▶ **Provided data**:
_ _ _ _ _ _ _
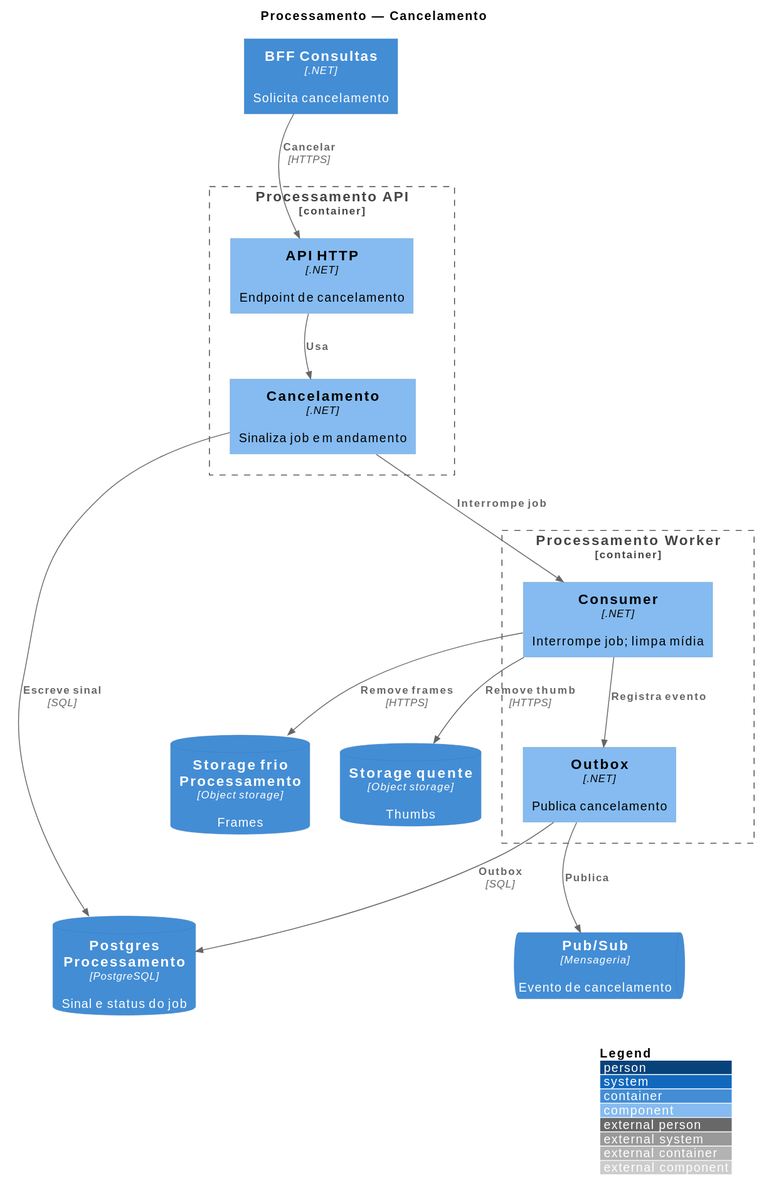
The PlantUML diagram arquitetura/08_componentes-processamento-cancelamento.svg in fiap-x-vcosta/docs, before a commit.
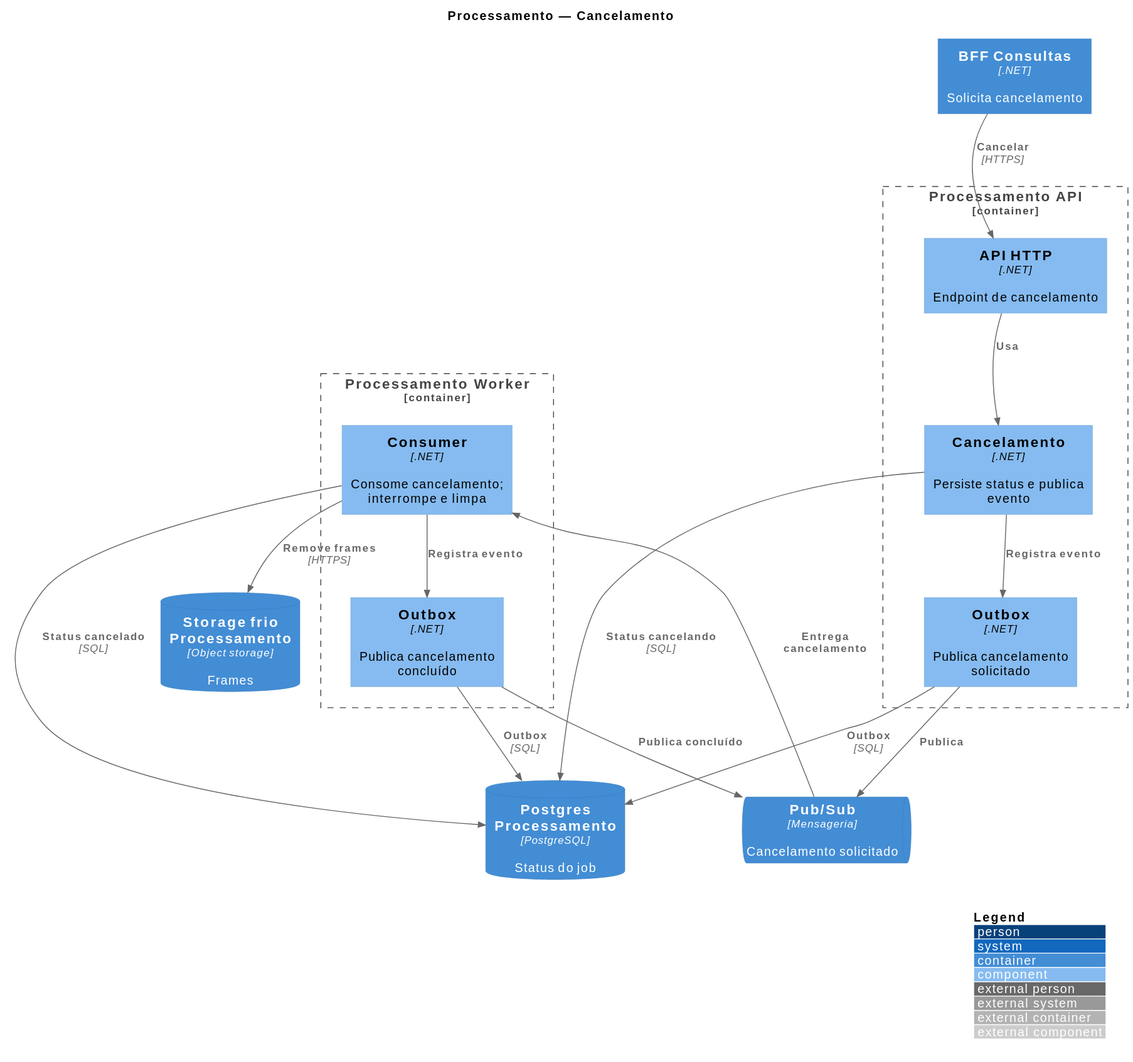
Above is the later version.

The edit, as a diff of the source:
```diff
@@ -7,37 +7,39 @@
 title Processamento — Cancelamento
 
 Container(bff, "BFF Consultas", ".NET", "Solicita cancelamento")
-ContainerQueue(pubsub, "Pub/Sub", "Mensageria", "Evento de cancelamento")
-ContainerDb(pgProc, "Postgres Processamento", "PostgreSQL", "Sinal e status do job")
+ContainerQueue(pubsub, "Pub/Sub", "Mensageria", "Cancelamento solicitado")
+ContainerDb(pgProc, "Postgres Processamento", "PostgreSQL", "Status do job")
 ContainerDb(frioProc, "Storage frio Processamento", "Object storage", "Frames")
-ContainerDb(quente, "Storage quente", "Object storage", "Thumbs")
 
 Container_Boundary(procApi, "Processamento API") {
   Component(apiHttp, "API HTTP", ".NET", "Endpoint de cancelamento")
-  Component(cancel, "Cancelamento", ".NET", "Sinaliza job em andamento")
+  Component(cancel, "Cancelamento", ".NET", "Persiste status e publica evento")
+  Component(outboxA, "Outbox", ".NET", "Publica cancelamento solicitado")
 }
 
 Container_Boundary(procWorker, "Processamento Worker") {
-  Component(consumer, "Consumer", ".NET", "Interrompe job; limpa mídia")
-  Component(outboxW, "Outbox", ".NET", "Publica cancelamento")
+  Component(consumer, "Consumer", ".NET", "Consome cancelamento; interrompe e limpa")
+  Component(outboxW, "Outbox", ".NET", "Publica cancelamento concluído")
 }
 
 Rel(bff, apiHttp, "Cancelar", "HTTPS")
 Rel(apiHttp, cancel, "Usa")
-Rel(cancel, pgProc, "Escreve sinal", "SQL")
-Rel(cancel, consumer, "Interrompe job")
+Rel(cancel, pgProc, "Status cancelando", "SQL")
+Rel(cancel, outboxA, "Registra evento")
+Rel(outboxA, pgProc, "Outbox", "SQL")
+Rel(outboxA, pubsub, "Publica")
+Rel(pubsub, consumer, "Entrega cancelamento")
+Rel(consumer, pgProc, "Status cancelado", "SQL")
 Rel(consumer, frioProc, "Remove frames", "HTTPS")
-Rel(consumer, quente, "Remove thumb", "HTTPS")
 Rel(consumer, outboxW, "Registra evento")
 Rel(outboxW, pgProc, "Outbox", "SQL")
-Rel(outboxW, pubsub, "Publica")
+Rel(outboxW, pubsub, "Publica concluído")
 
 Lay_D(bff, apiHttp)
 Lay_D(apiHttp, cancel)
+Lay_R(cancel, outboxA)
+Lay_D(outboxA, pubsub)
 Lay_R(procApi, procWorker)
-Lay_D(cancel, pgProc)
 Lay_D(consumer, frioProc)
-Lay_R(frioProc, quente)
 Lay_R(consumer, outboxW)
-Lay_D(outboxW, pubsub)
 @enduml
```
_ _ _ _ _ _ _
▶ **About this exercise**:
Please give the count of lines above with "pgProc", nothing else.

▶ **Answer box**:
8